Your task: Apart from the images, the records below need to be copied exactly.

Information given:
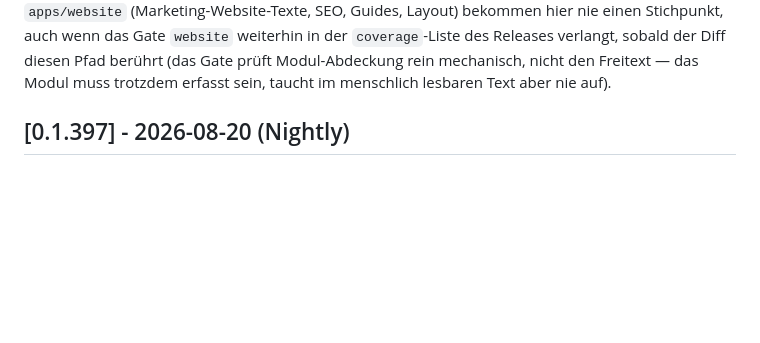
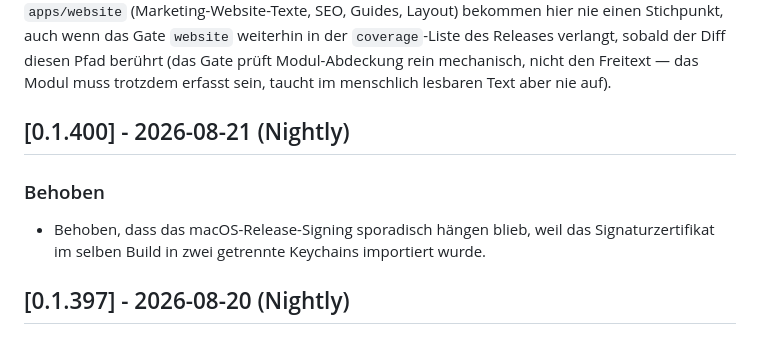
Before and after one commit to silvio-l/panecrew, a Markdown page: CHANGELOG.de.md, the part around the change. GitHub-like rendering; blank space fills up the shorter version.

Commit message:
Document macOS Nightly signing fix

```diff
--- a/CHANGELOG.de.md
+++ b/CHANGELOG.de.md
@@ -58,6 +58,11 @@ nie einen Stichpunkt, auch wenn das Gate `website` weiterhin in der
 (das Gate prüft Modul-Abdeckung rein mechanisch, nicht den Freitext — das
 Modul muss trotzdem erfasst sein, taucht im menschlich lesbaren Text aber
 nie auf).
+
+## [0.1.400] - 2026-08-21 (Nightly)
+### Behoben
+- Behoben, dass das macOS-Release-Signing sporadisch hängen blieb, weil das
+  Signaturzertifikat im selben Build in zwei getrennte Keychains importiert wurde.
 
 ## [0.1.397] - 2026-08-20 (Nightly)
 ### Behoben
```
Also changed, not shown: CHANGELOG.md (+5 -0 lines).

Task result:
Before and after one commit to silvio-l/panecrew, a Markdown page: CHANGELOG.de.md, the part around the change. GitHub-like rendering; blank space fills up the shorter version.

Commit message:
Document macOS Nightly signing fix

```diff
--- a/CHANGELOG.de.md
+++ b/CHANGELOG.de.md
@@ -58,6 +58,11 @@ nie einen Stichpunkt, auch wenn das Gate `website` weiterhin in der
 (das Gate prüft Modul-Abdeckung rein mechanisch, nicht den Freitext — das
 Modul muss trotzdem erfasst sein, taucht im menschlich lesbaren Text aber
 nie auf).
+
+## [0.1.400] - 2026-08-21 (Nightly)
+### Behoben
+- Behoben, dass das macOS-Release-Signing sporadisch hängen blieb, weil das
+  Signaturzertifikat im selben Build in zwei getrennte Keychains importiert wurde.
 
 ## [0.1.397] - 2026-08-20 (Nightly)
 ### Behoben
```
Also changed, not shown: CHANGELOG.md (+5 -0 lines).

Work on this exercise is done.